NHLPA Executive Board voted last night,to give players a vote to AUTHORIZE Exec Board to chose to proceed on Disclaimer of Interest #TSN— Aaron Ward (@aaronward_nhl) December 14, 2012
The league quickly responded on Friday (via NHL press release):
Today, in response to information indicating that NHL Players have or will be asked to vote to authorize the National Hockey League Players' Association's Executive Board to proceed to "disclaim interest" in continuing to represent the Players in collective bargaining, the National Hockey League filed a Class Action Complaint in Federal Court in New York seeking a Declaration confirming the ongoing legality of the lockout.
Simultaneously with the filing of its Complaint, the NHL also filed an Unfair Labor Practice Charge with the National Labor Relations Board alleging that by threatening to "disclaim interest," the NHLPA has engaged in an unlawful subversion of the collective bargaining process and conduct that constitutes bad faith bargaining under the National Labor Relations Act.
The NHLPA then reacted to the league's decision:
The NHLPA has just received a copy of the National Labor Relations Board charge and has not yet been served with the lawsuit. However, based on what we’ve learned so far, the NHL appears to be arguing that Players should be stopped from even considering their right to decide whether or not to be represented by a union. We believe that their position is completely without merit.
Can we really expect the two sides to go down this legal path all the way through? No, because the consequences are too severe for both sides.
Would you want another lost season if it resulted in 15-20 years of labor peace?
Anything can happen in the courts, and it's possible that the owners could end up losing a lot of money in the courts, as well as the salary cap, and it's also possible for the players to lose even more than they already have.
If the system is blown up, it's hard to imagine a few teams being able to survive. According to Forbes.com, 13 teams weren't able to make money last season, including nine teams that lost $9 million or more.
The players understand they have already lost this lockout, which was expected. They have agreed to a smaller share of hockey-related revenue (HRR), they have given up contracting rights by proposing eight-year term limits and they could lose on CBA term, too.
The end-game for the players is to frustrate the owners and scare them because it's too easy for the league to lockout the players when a CBA expires.

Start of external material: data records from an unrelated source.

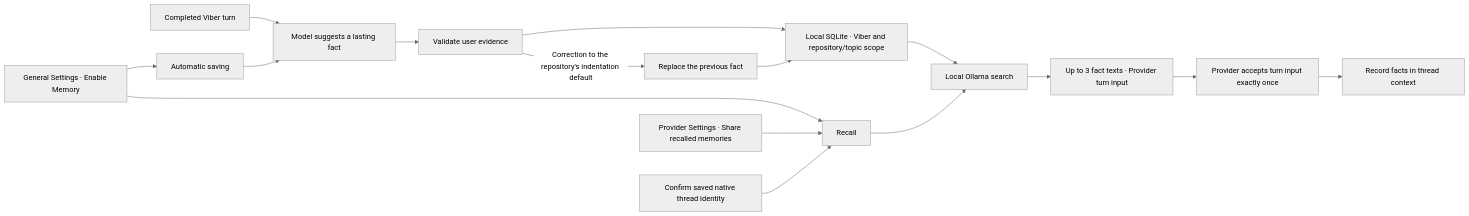
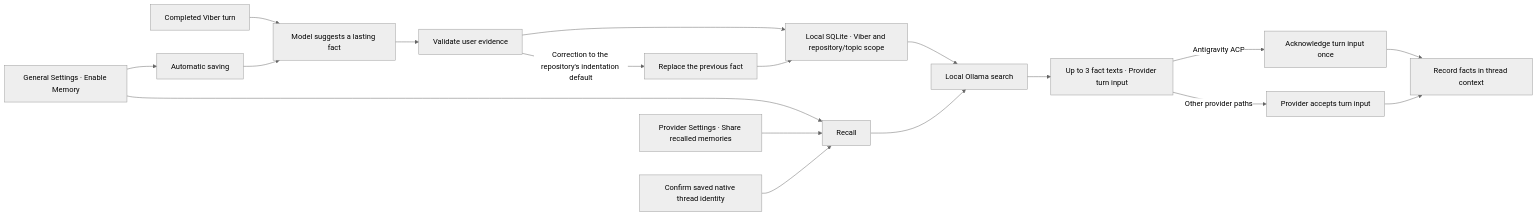
Before and after one commit to akshajrawat/akkco-vibestar: the second of 3 diagrams in FEATUREMAP.md, drawn with Mermaid (neutral theme). The commit also changed other lines of this file and 13 other files, not shown here.

````diff
--- a/FEATUREMAP.md
+++ b/FEATUREMAP.md
@@ -97,14 +110,15 @@
 ```mermaid
 flowchart LR
     Viber["Completed Viber turn"] --> Suggest["Model suggests a lasting fact"]
     Settings["General Settings · Enable Memory"] --> Learn["Automatic saving"]
     Settings --> Recall["Recall"]
     Permissions["Provider Settings · Share recalled memories"] --> Recall
     Learn --> Suggest --> Evidence["Validate user evidence"]
     Evidence --> Storage["Local SQLite · Viber and repository/topic scope"]
     Evidence -- "Correction to the repository's indentation default" --> Replace["Replace the previous fact"] --> Storage
     Storage --> Ollama["Local Ollama search"]
     Confirm["Confirm saved native thread identity"] --> Recall
     Recall --> Ollama --> Share["Up to 3 fact texts · Provider turn input"]
-    Share --> Accept["Provider accepts turn input exactly once"] --> Record["Record facts in thread context"]
+    Share -- "Antigravity ACP" --> AcceptACP["Acknowledge turn input once"] --> Record["Record facts in thread context"]
+    Share -- "Other provider paths" --> Accept["Provider accepts turn input"] --> Record
 ```
````
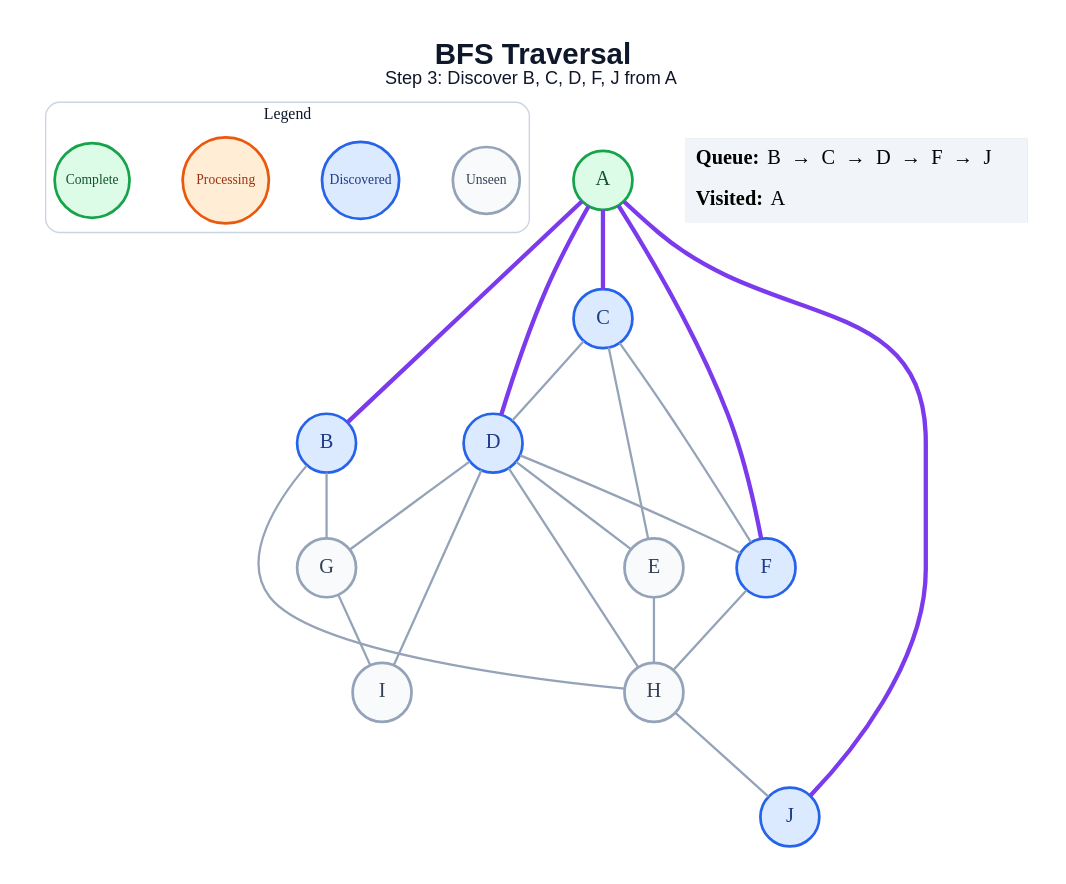
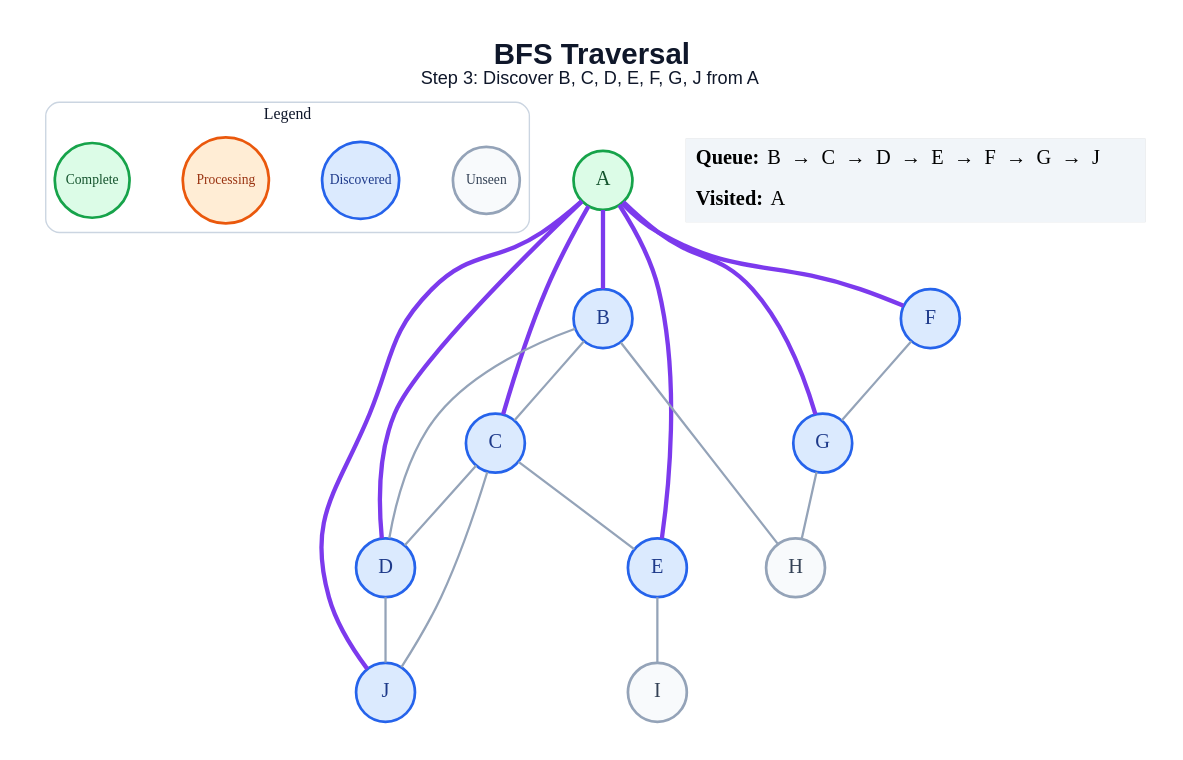
The diagram in generated/bfs/step_03.dot (anon7238593-create/ai-slop), drawn with Graphviz before and after one commit. The commit also changed 178 other files, not shown here.

```diff
--- a/generated/bfs/step_03.dot
+++ b/generated/bfs/step_03.dot
@@ -1,48 +1,46 @@
 graph traversal {
   graph [layout=dot, rankdir=TB, bgcolor="#FFFFFF", pad="0.35", nodesep="0.65", ranksep="0.8", fontname="Arial"];
   node [shape=circle, style="filled", fontname="Arial Bold", fontsize=18, width=0.72, fixedsize=true, penwidth=2.4];
   edge [color="#94A3B8", penwidth=2.0];
-  label=<<B>BFS Traversal</B><BR/><FONT POINT-SIZE="16">Step 3: Discover B, C, D, F, J from A</FONT>>; labelloc="t"; fontsize=26; fontname="Arial"; fontcolor="#0F172A";
+  label=<<B>BFS Traversal</B><BR/><FONT POINT-SIZE="16">Step 3: Discover B, C, D, E, F, G, J from A</FONT>>; labelloc="t"; fontsize=26; fontname="Arial"; fontcolor="#0F172A";
   subgraph cluster_legend { label="Legend"; color="#CBD5E1"; penwidth=1.2; style="rounded"; fontsize=14; fontname="Arial Bold";
     key_unseen [label="Unseen", fillcolor="#F8FAFC", color="#94A3B8", fontcolor="#334155", fontsize=12, width=0.82];
     key_frontier [label="Discovered", fillcolor="#DBEAFE", color="#2563EB", fontcolor="#1E3A8A", fontsize=12, width=0.95];
     key_current [label="Processing", fillcolor="#FFEDD5", color="#EA580C", fontcolor="#9A3412", fontsize=12, width=1.05];
     key_done [label="Complete", fillcolor="#DCFCE7", color="#16A34A", fontcolor="#14532D", fontsize=12, width=0.92];
     { rank=same; key_unseen; key_frontier; key_current; key_done; }
   }
   A [fillcolor="#DCFCE7", color="#16A34A", fontcolor="#14532D"];
   B [fillcolor="#DBEAFE", color="#2563EB", fontcolor="#1E3A8A"];
   C [fillcolor="#DBEAFE", color="#2563EB", fontcolor="#1E3A8A"];
   D [fillcolor="#DBEAFE", color="#2563EB", fontcolor="#1E3A8A"];
-  E [fillcolor="#F8FAFC", color="#94A3B8", fontcolor="#334155"];
+  E [fillcolor="#DBEAFE", color="#2563EB", fontcolor="#1E3A8A"];
   F [fillcolor="#DBEAFE", color="#2563EB", fontcolor="#1E3A8A"];
-  G [fillcolor="#F8FAFC", color="#94A3B8", fontcolor="#334155"];
+  G [fillcolor="#DBEAFE", color="#2563EB", fontcolor="#1E3A8A"];
   H [fillcolor="#F8FAFC", color="#94A3B8", fontcolor="#334155"];
   I [fillcolor="#F8FAFC", color="#94A3B8", fontcolor="#334155"];
   J [fillcolor="#DBEAFE", color="#2563EB", fontcolor="#1E3A8A"];
   A -- B [color="#7C3AED", penwidth=3.8];
   A -- C [color="#7C3AED", penwidth=3.8];
   A -- D [color="#7C3AED", penwidth=3.8];
+  A -- E [color="#7C3AED", penwidth=3.8];
   A -- F [color="#7C3AED", penwidth=3.8];
+  A -- G [color="#7C3AED", penwidth=3.8];
   A -- J [color="#7C3AED", penwidth=3.8];
-  B -- G;
+  B -- C;
+  B -- D;
   B -- H;
   C -- D;
   C -- E;
-  C -- F;
-  D -- E;
-  D -- F;
-  D -- G;
-  D -- H;
-  D -- I;
-  E -- H;
-  F -- H;
-  G -- I;
-  H -- J;
+  C -- J;
+  D -- J;
+  E -- I;
+  F -- G;
+  G -- H;
   status [shape=plain, fixedsize=false, width=0, height=0, margin=0, label=<
     <TABLE BORDER="0" CELLBORDER="0" CELLPADDING="7" BGCOLOR="#F1F5F9">
-      <TR><TD ALIGN="LEFT"><B>Queue:</B> B  →  C  →  D  →  F  →  J</TD></TR>
+      <TR><TD ALIGN="LEFT"><B>Queue:</B> B  →  C  →  D  →  E  →  F  →  G  →  J</TD></TR>
       <TR><TD ALIGN="LEFT"><B>Visited:</B> A</TD></TR>
     </TABLE>
   >];
 }
```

For the players to prevent the owners from being quick to lock them out down the road, the union has to make this process as frustrating and difficult as possible.
If the union doesn't show a high level of resolve now, they will continue to lose labor negotiations well into the future, and lockouts will become an regular part of the NHL every decade.
Hopefully both sides are not foolish enough to wipe out an entire season and pursue lengthy legal battles over easily negotiable issues such as player contracting rights. Hockey fans will hope that these legal decisions force both sides to stop the nonsense and negotiate a deal.
When the NBPA began to take legal action during last year's NBA lockout, a deal was reached in the near future because both the owners and players made compromises and softened their stance on some issues.
Will we see a similar willingness to negotiate between the NHL and NHLPA as the legal actions commence?
For both the owners and players' long-term success, neither side should go much further with legal actions and get back to the bargaining table so they can reach a deal.